To do |
For each line below that includes the string "python", show the whole line.

Stored data:

_____

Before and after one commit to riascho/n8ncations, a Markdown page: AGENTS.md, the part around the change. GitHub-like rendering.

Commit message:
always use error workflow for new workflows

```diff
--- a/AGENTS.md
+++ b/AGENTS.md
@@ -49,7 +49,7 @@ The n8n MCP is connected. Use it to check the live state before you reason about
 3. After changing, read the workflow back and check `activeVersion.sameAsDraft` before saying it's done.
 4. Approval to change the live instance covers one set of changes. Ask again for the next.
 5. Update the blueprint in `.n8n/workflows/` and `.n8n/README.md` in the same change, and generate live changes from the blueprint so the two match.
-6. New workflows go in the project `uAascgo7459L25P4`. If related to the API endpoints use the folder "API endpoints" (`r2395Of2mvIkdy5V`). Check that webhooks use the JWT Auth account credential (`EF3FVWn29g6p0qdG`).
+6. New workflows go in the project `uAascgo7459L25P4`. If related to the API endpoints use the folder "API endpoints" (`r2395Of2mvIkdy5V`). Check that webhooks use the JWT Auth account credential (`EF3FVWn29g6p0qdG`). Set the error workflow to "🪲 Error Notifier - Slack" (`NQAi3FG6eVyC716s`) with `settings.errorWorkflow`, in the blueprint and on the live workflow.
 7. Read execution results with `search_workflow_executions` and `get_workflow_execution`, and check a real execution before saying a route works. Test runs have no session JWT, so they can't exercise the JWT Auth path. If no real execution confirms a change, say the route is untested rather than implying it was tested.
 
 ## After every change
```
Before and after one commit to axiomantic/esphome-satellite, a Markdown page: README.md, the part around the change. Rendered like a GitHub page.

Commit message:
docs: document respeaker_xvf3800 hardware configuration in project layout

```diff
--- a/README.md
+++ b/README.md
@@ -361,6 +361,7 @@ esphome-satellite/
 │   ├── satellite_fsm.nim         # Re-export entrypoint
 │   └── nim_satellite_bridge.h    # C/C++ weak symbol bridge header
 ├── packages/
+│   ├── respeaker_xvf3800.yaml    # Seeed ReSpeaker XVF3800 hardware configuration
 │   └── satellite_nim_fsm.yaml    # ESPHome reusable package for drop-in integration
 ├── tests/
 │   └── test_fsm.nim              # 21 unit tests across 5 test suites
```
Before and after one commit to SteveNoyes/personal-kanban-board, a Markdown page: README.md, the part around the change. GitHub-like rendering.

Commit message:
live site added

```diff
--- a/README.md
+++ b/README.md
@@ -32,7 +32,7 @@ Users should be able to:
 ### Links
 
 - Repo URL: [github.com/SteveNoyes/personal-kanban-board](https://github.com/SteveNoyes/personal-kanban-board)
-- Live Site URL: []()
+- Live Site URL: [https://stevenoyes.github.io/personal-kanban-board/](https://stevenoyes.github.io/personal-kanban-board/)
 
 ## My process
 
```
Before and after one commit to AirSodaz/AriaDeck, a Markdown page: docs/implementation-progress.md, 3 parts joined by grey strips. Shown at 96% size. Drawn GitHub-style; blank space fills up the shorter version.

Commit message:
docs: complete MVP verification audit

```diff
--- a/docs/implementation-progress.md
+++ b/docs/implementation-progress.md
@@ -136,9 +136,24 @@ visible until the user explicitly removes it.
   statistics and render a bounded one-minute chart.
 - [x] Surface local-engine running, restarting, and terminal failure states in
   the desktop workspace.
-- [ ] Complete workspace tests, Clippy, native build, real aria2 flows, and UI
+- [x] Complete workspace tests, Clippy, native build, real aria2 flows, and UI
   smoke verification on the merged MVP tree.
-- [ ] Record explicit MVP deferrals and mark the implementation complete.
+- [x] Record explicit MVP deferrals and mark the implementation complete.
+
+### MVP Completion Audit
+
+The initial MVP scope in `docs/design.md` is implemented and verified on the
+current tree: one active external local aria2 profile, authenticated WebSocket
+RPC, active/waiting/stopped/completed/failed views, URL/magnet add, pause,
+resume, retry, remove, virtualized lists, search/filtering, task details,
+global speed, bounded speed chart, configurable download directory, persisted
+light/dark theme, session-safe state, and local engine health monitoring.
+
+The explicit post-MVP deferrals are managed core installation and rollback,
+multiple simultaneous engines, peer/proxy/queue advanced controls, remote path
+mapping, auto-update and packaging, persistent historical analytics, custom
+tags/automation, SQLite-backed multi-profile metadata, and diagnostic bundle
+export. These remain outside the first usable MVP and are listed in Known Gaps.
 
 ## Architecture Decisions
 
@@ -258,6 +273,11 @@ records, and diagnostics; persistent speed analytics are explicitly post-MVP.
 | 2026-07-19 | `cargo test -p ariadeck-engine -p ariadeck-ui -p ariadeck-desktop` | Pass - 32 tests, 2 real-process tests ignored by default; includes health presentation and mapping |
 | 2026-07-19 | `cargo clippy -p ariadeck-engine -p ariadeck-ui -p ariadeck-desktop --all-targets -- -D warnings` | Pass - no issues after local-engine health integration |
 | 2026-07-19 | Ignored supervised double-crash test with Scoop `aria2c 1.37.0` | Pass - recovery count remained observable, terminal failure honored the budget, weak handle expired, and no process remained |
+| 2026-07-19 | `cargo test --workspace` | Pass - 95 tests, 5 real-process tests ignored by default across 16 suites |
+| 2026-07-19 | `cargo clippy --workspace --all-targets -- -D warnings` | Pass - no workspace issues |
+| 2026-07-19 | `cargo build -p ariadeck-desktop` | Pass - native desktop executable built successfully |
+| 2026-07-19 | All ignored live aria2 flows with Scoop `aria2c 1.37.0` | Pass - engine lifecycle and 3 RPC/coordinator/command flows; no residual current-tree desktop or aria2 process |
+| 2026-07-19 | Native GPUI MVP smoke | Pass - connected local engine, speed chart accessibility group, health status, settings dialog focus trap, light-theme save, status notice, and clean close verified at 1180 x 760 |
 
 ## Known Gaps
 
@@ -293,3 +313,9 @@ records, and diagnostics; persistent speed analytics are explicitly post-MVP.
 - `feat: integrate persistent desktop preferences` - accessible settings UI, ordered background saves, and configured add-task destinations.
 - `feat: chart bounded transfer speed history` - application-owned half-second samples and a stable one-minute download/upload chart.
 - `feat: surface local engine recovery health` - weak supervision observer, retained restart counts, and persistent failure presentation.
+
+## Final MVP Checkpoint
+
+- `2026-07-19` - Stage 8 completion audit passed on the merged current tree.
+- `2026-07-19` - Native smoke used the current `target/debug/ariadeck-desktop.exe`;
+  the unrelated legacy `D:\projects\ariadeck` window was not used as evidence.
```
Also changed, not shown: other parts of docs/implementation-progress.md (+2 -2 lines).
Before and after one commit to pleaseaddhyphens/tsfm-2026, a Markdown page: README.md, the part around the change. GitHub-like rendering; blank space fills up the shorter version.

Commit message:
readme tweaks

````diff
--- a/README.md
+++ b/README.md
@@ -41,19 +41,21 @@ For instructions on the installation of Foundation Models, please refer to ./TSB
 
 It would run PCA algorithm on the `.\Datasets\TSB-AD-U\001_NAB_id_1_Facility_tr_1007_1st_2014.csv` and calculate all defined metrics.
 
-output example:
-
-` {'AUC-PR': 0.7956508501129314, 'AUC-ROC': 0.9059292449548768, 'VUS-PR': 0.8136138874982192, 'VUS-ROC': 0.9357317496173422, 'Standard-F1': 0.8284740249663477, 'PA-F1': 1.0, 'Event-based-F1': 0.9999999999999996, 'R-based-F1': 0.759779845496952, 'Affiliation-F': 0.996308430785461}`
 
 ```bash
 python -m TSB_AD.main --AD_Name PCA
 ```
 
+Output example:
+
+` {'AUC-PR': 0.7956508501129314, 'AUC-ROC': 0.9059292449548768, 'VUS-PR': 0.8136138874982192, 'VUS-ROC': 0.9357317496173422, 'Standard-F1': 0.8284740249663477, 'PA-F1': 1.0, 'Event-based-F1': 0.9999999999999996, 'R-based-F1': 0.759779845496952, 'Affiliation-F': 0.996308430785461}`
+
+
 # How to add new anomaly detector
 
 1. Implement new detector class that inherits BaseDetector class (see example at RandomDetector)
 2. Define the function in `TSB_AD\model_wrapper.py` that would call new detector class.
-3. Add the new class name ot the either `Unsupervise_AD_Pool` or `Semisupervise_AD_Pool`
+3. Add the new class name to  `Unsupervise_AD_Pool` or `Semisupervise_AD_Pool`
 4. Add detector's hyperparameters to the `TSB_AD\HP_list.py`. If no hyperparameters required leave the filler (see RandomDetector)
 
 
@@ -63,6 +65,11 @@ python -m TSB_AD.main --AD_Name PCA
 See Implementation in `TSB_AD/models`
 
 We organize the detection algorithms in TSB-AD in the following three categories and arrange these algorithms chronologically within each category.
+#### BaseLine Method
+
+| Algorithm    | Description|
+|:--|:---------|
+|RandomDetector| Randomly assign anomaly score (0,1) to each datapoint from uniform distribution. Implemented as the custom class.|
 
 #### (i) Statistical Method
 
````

_____

Written response |
 python -m TSB_AD.main --AD_Name PCA
@@ -63,6 +65,11 @@ python -m TSB_AD.main --AD_Name PCA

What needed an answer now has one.